We meet the Rani (Kangana Ranaut) a couple of days before her wedding to Vijay (Rajkummar Rao), and see her being ditched by him on some flimsy pretext. I suppose you can’t expect much more from a man whose nickname for the love of his life is the English translation of her name.
Rani then decides to go on her honeymoon trip all alone to Europe and see all the places she had hoped to with Vijay. There is no great novelty in how the plot goes from there – the mishaps, the newly discovered freedom, and those oh-so-hot Europeans, but I found myself surprisingly interested in Rani’s escapades. Her first European companion is the Spanish-French-Indian Vijayalakshmi (Lisa Haydon) whose slightly-less-than-fully-clad appearance on a video-chat session with Rani’s parents causes much testosterone flow among Rani’s teenage brother and retired father.
As you know it will, Rani struggles, but adapts to (with the help of some good alcohol) this new, strange environment and meets, as confirmed by the generally appreciative hoots in the theatre, very good looking men and women. You almost want to be jealous of the carefree life she discovers, but it’s hard to begrudge her- you really want a happy ending for these types.
At some level, I find it disturbing how easily you find Hindi speaking Westerners in films. I found out to my relief that the three European/Japanese friends she makes, do not speak Hindi because they once spent a summer in Goa. The chemistry between the trio and Rani is quite palpable, and that makes for great viewing.
There is a brief moment at the end where we think Rani almost goes back to the Delhi life she left behind to go see the world – the one with kitty parties and cooking and three kids- and almost want to jump out of your seat in protest, because we have become attached to who she is, and who she can become. She abandons her old life for good – sorry about the spoiler- but really, you know that this kind of a girl- an original- doesn’t deserve that kind of shallowness in her life.

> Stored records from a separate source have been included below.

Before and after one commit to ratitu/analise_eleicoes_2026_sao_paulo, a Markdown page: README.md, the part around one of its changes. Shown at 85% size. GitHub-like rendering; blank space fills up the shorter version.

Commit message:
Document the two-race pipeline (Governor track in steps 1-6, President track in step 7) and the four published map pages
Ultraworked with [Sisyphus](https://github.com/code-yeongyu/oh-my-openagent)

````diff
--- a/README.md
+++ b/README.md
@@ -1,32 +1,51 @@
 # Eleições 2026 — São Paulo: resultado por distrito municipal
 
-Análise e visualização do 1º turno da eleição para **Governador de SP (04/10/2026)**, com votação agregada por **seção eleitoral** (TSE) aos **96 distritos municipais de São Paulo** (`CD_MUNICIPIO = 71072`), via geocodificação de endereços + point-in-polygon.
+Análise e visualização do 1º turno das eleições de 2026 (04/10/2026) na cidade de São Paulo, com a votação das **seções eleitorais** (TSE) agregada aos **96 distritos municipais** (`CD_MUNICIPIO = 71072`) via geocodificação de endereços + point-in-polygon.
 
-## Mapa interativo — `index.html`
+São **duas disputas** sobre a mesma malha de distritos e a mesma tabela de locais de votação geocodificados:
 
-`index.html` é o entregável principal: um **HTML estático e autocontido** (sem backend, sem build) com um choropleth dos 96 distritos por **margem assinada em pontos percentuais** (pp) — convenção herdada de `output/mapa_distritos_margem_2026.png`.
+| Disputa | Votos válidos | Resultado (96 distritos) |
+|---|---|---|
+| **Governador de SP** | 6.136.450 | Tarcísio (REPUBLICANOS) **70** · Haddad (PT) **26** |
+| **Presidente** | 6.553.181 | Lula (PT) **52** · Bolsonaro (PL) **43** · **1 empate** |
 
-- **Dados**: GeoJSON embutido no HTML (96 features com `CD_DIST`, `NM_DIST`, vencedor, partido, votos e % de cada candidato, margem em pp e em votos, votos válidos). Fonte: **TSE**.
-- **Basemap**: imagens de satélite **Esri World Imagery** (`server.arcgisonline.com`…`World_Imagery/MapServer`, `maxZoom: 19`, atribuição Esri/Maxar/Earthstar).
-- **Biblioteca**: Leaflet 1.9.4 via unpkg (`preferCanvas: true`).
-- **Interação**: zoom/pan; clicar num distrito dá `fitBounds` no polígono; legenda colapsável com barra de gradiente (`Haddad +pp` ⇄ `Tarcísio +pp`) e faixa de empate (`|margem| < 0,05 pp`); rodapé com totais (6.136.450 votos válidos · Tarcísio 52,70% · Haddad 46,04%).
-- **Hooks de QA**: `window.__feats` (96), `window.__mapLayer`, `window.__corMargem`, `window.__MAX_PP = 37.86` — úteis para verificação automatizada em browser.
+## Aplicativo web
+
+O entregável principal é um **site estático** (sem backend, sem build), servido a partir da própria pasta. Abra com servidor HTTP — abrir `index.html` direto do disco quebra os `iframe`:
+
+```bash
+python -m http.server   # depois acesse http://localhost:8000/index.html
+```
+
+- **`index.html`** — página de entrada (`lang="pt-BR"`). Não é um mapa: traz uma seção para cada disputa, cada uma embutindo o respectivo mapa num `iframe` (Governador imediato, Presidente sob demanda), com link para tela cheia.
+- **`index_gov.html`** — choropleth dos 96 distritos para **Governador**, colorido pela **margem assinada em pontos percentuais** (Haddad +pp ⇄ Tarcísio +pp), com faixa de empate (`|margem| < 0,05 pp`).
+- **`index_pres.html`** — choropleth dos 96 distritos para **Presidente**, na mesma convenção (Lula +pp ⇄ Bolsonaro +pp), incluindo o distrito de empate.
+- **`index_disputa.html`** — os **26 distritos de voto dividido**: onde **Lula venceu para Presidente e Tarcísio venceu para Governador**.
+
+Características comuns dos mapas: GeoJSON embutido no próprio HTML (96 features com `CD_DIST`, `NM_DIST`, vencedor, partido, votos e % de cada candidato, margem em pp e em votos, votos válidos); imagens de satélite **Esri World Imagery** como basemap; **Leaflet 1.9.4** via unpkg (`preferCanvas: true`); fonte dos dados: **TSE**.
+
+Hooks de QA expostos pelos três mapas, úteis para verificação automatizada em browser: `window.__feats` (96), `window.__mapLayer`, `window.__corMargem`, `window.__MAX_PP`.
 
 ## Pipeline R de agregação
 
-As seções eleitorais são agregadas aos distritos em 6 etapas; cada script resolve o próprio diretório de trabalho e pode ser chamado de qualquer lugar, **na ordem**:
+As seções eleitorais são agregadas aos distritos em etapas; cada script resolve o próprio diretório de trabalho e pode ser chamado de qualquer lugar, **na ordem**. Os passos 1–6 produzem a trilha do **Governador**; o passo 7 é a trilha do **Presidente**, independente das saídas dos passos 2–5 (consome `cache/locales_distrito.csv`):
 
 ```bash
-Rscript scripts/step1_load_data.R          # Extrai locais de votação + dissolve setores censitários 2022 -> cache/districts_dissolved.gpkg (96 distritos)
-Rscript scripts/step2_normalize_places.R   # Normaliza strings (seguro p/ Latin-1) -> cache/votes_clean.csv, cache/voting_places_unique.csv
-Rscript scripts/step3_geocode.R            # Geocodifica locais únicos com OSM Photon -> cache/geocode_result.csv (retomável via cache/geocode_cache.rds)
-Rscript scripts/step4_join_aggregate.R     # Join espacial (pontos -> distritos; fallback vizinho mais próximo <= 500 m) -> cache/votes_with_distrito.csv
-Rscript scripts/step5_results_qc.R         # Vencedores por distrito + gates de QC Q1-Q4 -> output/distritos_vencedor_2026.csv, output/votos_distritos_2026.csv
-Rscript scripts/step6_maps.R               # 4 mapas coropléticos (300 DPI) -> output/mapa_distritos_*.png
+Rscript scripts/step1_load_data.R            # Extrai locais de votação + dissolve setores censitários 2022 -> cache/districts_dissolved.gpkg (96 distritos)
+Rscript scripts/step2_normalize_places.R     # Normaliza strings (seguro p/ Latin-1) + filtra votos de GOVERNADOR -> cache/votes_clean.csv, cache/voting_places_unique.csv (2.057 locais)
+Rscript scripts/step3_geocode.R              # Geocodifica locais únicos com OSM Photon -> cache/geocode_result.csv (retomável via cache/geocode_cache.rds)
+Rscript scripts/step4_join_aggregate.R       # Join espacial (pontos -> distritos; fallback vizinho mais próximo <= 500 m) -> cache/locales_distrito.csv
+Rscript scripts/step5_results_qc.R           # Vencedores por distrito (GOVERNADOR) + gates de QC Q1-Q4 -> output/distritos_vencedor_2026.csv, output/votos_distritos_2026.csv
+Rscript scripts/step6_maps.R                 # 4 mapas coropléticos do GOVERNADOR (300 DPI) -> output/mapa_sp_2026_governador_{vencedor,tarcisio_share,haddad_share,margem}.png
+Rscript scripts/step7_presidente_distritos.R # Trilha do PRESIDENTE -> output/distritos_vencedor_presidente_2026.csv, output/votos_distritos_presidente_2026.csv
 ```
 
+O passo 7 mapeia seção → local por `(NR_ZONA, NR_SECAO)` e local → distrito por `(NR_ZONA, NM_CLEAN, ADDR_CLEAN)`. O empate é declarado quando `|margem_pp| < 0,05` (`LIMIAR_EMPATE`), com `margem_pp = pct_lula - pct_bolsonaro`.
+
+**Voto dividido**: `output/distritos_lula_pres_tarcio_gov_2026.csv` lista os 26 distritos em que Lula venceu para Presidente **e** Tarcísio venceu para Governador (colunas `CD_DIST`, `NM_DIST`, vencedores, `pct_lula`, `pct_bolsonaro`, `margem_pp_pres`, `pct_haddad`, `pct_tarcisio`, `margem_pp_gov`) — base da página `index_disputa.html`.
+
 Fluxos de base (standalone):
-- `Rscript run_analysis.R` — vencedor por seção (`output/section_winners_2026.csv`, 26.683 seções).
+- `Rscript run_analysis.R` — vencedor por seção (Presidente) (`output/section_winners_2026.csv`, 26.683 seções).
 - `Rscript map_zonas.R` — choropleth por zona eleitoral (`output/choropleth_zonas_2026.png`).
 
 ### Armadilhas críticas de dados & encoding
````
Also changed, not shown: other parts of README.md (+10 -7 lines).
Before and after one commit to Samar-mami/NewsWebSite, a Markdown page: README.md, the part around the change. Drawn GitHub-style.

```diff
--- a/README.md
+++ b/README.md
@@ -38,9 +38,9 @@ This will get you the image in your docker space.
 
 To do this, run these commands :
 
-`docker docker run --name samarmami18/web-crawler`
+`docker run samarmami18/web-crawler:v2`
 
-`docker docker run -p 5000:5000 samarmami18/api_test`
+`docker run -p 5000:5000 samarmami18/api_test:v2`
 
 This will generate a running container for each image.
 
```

Too many films try to make a statement about women and freedom – the disappointing Highway comes to mind- but Queen just about manages to walk the line, and that, primarily, is down to its lead actor. Is there something dramatically new with what the film has to say? No, not really. It’s a coming of age story that just dresses up a lot of old things in fancy Europe. But that’s the thing about good acting- it compels you to watch, drags your brain, screaming and kicking, into paying attention to it. That’s what Ranaut did to me- she charmed me into being happy about watching Queen, and at the end, although I came to the sudden realization that there was nothing inordinately special, I found myself cheering on for Rani, and revelling in her small victories. And that, for me at least, is the hallmark of good acting.
A special word of appreciation to Rajkummar Rao here – I’ve rarely seen a more complete performance from an actor in the role of a- for lack of a better word- dickhead. At no point does he come off looking anything less than a self-obsessed bastard. It was an absolute pleasure hating his character – that’s how good he is.
And when you find yourself caring for and hating figments of someone’s imagination, you know the movie was worth it.